-- TASK DETAILS --
The required result is every line of the records that includes "title".
* * * * * * * * *
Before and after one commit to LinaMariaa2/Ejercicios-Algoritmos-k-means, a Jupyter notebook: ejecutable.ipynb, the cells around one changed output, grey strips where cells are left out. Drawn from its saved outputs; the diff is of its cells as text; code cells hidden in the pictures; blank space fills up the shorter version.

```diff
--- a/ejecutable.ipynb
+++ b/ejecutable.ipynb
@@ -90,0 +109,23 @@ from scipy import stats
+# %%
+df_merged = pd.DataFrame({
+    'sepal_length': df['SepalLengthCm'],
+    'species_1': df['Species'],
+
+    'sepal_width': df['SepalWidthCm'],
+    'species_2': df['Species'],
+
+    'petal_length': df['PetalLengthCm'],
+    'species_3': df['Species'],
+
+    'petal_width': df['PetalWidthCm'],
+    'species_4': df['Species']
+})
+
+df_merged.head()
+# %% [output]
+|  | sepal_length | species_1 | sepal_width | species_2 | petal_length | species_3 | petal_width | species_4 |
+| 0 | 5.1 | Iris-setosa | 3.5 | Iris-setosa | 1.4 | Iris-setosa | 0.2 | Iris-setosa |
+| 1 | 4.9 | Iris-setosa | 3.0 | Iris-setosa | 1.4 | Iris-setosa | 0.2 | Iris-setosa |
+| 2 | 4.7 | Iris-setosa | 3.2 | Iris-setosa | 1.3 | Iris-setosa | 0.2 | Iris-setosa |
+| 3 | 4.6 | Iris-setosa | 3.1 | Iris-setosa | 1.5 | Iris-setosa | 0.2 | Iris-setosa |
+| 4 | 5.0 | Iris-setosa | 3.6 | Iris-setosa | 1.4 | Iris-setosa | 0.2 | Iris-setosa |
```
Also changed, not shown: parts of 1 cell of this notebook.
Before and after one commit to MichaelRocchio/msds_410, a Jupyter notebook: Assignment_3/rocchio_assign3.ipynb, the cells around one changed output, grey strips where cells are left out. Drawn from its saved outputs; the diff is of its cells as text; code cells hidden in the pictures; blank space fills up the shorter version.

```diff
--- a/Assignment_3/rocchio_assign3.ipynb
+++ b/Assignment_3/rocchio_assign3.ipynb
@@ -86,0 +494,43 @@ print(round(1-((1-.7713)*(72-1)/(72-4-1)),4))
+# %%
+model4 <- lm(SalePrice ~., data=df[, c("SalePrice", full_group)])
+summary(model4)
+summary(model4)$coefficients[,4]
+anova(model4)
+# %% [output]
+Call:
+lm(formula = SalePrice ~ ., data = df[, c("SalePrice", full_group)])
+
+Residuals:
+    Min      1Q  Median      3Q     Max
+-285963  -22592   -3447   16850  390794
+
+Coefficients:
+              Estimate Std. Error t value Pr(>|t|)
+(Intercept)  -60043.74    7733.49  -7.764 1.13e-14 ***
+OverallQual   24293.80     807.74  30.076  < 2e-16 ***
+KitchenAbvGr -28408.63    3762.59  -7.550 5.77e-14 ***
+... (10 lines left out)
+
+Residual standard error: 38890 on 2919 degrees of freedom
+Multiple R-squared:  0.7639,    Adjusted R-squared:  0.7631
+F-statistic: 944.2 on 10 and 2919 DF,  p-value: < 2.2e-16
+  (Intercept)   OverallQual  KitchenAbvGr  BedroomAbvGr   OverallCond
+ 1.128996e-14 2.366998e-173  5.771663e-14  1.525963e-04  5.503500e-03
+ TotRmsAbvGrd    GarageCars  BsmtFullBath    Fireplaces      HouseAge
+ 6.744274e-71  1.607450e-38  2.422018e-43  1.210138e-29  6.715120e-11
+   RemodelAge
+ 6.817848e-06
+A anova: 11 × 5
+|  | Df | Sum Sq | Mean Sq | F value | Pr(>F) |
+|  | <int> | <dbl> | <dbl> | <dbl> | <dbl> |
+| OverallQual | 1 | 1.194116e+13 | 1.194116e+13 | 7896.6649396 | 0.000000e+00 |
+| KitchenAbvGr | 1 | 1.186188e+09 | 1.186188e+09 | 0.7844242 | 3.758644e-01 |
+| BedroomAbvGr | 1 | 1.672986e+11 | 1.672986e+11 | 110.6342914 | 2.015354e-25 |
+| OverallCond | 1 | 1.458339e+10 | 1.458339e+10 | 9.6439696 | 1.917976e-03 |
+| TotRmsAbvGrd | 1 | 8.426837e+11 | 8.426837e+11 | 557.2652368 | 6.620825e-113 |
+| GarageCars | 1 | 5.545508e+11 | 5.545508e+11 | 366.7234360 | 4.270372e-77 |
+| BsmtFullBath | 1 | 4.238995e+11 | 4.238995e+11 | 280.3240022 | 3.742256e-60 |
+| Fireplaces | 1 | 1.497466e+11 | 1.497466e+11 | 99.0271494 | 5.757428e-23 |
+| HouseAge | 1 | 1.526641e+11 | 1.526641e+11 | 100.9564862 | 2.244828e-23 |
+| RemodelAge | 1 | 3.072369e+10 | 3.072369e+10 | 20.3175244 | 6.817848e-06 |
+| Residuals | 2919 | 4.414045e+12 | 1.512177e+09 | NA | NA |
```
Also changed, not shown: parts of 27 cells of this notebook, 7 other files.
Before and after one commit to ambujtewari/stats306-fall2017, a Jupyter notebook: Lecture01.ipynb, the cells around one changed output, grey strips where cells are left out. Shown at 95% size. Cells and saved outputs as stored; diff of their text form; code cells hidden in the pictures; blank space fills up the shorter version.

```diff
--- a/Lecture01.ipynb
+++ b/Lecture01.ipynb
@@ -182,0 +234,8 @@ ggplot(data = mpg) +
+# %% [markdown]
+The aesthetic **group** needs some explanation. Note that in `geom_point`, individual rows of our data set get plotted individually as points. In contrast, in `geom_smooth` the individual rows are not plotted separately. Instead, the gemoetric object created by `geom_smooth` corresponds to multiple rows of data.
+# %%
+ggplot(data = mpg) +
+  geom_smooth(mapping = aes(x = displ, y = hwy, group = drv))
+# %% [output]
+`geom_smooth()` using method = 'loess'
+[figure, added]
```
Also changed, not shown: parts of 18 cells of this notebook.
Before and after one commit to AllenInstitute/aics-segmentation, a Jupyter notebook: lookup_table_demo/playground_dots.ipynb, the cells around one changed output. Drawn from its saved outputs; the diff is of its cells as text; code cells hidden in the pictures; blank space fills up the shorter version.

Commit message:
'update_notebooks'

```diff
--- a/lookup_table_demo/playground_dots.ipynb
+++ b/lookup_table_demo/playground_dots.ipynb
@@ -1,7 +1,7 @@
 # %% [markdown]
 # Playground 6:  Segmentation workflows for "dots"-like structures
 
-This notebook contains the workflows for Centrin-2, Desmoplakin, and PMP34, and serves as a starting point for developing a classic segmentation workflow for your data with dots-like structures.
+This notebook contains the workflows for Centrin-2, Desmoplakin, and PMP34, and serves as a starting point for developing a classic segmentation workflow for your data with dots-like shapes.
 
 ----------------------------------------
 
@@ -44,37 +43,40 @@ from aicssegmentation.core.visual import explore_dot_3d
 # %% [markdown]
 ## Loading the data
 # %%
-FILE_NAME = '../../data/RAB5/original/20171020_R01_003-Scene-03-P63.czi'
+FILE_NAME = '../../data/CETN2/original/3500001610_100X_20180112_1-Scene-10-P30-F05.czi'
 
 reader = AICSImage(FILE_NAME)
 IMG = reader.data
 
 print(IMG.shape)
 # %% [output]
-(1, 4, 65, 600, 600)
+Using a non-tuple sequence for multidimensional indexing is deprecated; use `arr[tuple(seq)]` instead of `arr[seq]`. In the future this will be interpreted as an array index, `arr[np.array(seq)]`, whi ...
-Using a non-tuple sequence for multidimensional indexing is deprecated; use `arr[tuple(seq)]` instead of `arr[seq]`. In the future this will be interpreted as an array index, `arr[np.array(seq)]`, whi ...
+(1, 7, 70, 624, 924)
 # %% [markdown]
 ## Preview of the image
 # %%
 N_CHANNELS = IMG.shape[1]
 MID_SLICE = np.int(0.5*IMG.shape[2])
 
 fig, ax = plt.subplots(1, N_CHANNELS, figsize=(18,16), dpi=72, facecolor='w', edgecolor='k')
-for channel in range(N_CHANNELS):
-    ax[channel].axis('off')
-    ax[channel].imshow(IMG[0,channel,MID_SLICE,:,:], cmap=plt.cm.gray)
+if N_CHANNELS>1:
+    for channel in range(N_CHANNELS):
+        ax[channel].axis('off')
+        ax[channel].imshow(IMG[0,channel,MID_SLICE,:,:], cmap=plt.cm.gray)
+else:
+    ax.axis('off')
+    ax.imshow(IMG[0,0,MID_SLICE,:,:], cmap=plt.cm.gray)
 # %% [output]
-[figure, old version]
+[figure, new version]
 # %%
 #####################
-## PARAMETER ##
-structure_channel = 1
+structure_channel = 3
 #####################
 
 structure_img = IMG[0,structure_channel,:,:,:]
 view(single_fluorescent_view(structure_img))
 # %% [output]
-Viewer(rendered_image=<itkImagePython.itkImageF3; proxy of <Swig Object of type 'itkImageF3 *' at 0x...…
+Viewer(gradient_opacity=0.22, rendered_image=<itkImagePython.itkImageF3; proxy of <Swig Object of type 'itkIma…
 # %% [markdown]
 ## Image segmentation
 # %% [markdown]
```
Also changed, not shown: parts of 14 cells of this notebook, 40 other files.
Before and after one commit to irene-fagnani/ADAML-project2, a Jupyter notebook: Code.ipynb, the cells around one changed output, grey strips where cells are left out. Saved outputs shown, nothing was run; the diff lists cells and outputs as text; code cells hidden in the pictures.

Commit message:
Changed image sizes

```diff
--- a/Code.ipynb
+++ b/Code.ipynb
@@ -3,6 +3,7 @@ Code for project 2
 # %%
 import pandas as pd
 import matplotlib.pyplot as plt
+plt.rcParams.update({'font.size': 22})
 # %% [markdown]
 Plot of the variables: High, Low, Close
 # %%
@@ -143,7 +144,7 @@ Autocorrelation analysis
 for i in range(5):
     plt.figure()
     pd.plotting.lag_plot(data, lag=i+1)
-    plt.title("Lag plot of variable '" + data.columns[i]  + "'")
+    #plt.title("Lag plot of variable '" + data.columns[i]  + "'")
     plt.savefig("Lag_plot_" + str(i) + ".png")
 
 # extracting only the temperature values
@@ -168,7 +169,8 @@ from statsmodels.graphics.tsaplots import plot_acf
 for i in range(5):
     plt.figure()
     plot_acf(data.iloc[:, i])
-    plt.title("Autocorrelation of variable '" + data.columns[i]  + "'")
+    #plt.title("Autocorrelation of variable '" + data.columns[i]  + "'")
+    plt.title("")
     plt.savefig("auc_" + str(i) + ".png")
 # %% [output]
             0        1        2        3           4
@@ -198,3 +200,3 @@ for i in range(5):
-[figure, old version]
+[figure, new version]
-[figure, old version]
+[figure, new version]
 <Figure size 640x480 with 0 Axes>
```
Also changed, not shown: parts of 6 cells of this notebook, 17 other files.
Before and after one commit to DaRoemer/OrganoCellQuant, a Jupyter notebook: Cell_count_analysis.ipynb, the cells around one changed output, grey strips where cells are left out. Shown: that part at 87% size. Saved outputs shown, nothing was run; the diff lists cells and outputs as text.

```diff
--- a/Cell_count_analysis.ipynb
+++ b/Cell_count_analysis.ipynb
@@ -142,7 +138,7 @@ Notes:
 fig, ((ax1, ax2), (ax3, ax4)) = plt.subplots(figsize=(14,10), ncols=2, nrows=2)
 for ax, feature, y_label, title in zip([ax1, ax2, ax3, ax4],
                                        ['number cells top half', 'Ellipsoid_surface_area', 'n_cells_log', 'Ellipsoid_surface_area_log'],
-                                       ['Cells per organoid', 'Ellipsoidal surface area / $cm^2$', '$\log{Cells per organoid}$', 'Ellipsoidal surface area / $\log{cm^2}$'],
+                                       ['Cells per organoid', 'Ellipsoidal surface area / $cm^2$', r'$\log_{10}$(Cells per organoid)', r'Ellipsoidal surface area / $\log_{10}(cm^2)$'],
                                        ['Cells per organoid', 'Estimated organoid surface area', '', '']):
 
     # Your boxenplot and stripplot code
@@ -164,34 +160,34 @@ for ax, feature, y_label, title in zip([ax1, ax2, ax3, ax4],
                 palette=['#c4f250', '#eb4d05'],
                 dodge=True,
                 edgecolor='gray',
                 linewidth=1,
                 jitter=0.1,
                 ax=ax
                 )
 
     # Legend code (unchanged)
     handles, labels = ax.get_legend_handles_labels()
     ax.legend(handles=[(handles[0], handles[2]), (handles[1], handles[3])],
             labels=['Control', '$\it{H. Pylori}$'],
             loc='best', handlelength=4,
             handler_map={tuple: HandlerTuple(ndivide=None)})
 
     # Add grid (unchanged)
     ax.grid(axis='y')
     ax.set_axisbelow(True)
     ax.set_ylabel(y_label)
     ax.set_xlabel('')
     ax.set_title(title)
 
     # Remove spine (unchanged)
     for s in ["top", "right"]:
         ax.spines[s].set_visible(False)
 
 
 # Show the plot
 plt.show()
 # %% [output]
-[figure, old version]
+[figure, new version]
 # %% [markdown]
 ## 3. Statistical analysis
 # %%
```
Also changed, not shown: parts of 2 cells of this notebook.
* * * * * * * * *
-- ANSWER TO THIS EXERCISE --
-    plt.title("Lag plot of variable '" + data.columns[i]  + "'")
+    #plt.title("Lag plot of variable '" + data.columns[i]  + "'")
-    plt.title("Autocorrelation of variable '" + data.columns[i]  + "'")
+    #plt.title("Autocorrelation of variable '" + data.columns[i]  + "'")
+    plt.title("")
 for ax, feature, y_label, title in zip([ax1, ax2, ax3, ax4],
@@ -164,34 +160,34 @@ for ax, feature, y_label, title in zip([ax1, ax2, ax3, ax4],
     ax.set_title(title)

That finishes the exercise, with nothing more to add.